Note to recruiters: We are quite aware that recruiters, interviewers, VCs and other professionals generally perform a Google Search before they interview someone, take a pitch from someone, et cetera. Please keep in mind that not everything put on the Internet must align directly to one's future career and/or one's future product portfolio. Sometimes, people do put things on the Internet just because. Just because. It may be out of their personal interests, which may have nothing to do with their professional interests. Or it may be for some other reason. Recruiters seem to have this wrong-headed notion that if somebody is not signalling their interests in a certain area online, then that means that they are not interested in that area at all. It is worth pointing out that economics pretty much underlies the areas of marketing, strategy, operations and finance. And this blog is about economics. With metta, let us. by all means, be reflective about this whole business of business. Also, see our post on "The Multi-faceted Identity Problem".

Tuesday, September 3, 2013

INNOVATION: Our non-profit Digital Green/Rikin Gandhi mention in the BBC (yay!)

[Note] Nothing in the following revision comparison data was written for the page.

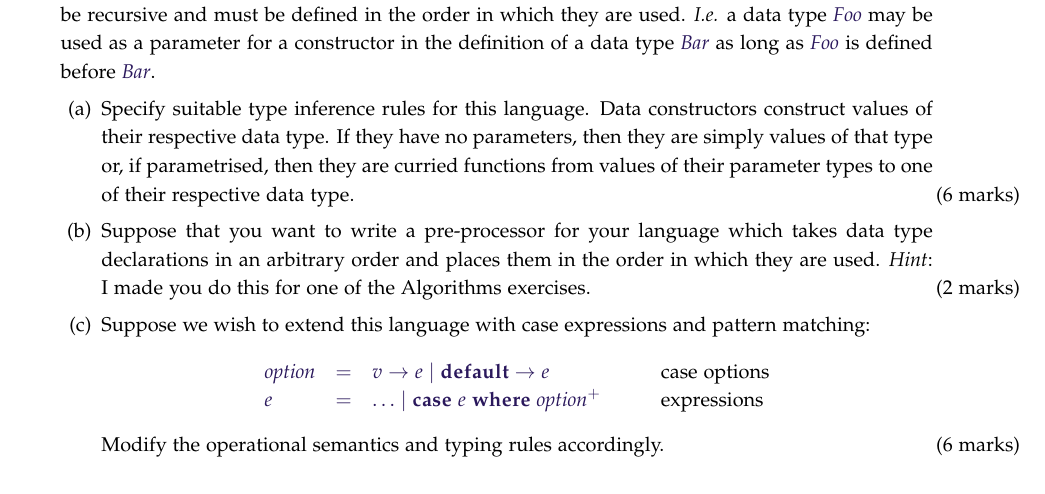
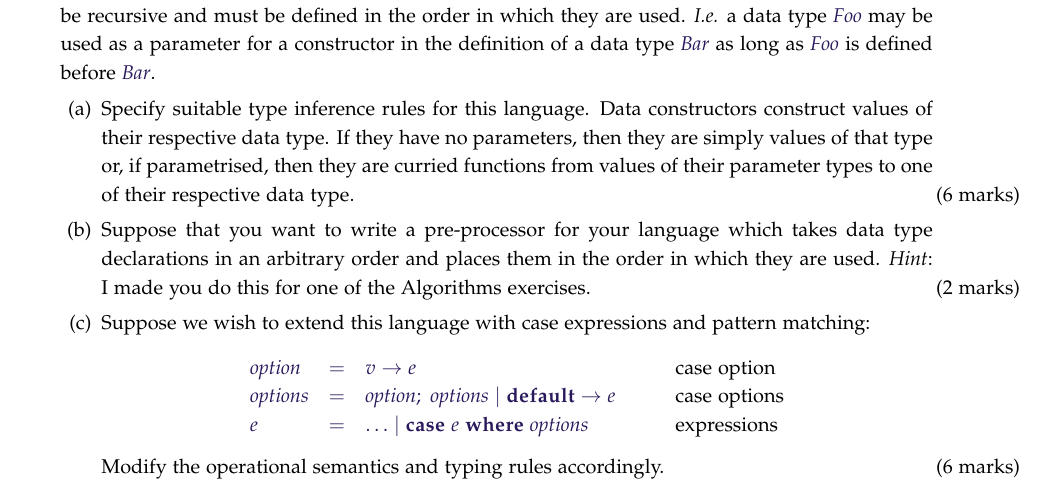
Before and after one commit to mbg/semantics-exercises, a LaTeX problem sheet (semantics-ex3.tex): part of page 1 of 3, cut so that both start at the same text. Compiled offline with pdfLaTeX.

Commit message:
Fixed q1 some more

```diff
--- a/semantics-ex3.tex
+++ b/semantics-ex3.tex
@@ -152,8 +152,9 @@ Note that this language only allows us to define custom data types and to constr
 	\part[6] Suppose we wish to extend this language with case expressions and pattern matching:
 	\begin{displaymath}
 	\begin{array}{lcll}
-	\mathit{option} & = & v \to e \mid \mathbf{default} \to e & \qquad \text{\color{black}case options}\\
-	\mathit{e} & = & \ldots \mid \mathbf{case}~e~\mathbf{where}~\mathit{option}^+ & \qquad \text{\color{black}expressions}
+	\mathit{option} & = & v \to e  & \qquad \text{\color{black}case option}\\
+	\mathit{options} & = & \mathit{option};~\mathit{options} \mid \mathbf{default} \to e & \qquad \text{\color{black}case options}\\
+	\mathit{e} & = & \ldots \mid \mathbf{case}~e~\mathbf{where}~\mathit{options} & \qquad \text{\color{black}expressions}
 	\end{array}
 	\end{displaymath}
 	Modify the operational semantics and typing rules accordingly. \droppoints
```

From the BBC:
Or take the 26-year-old who co-founded a software start-up in Bangalore, and helped turn it into a global technology services giant. And then, 28 years later, Nandan Nilekani quit Infosys, to drive something he believed in: giving a digital identity to a billion Indians. 
That little start-up, and others like it, pushed India's information technology and business process outsourcing (IT-BPO) industry across the $100bn mark in 2012. Nearly 70% of that was exports, according to industry association Nasscom, which says that India supplies nearly 60% of the IT-BPO services that are globally-sourced.
Then there's Rikin Gandhi, who gave up his dream of becoming an astronaut just as he came really close to it. He left the United States and came to India to work with farmers, using digital video to change what and how they learned. This is also his story. 
Locally-produced video is a simple innovation for rural India, where internet penetration is low. Mobile use is ramping up, though.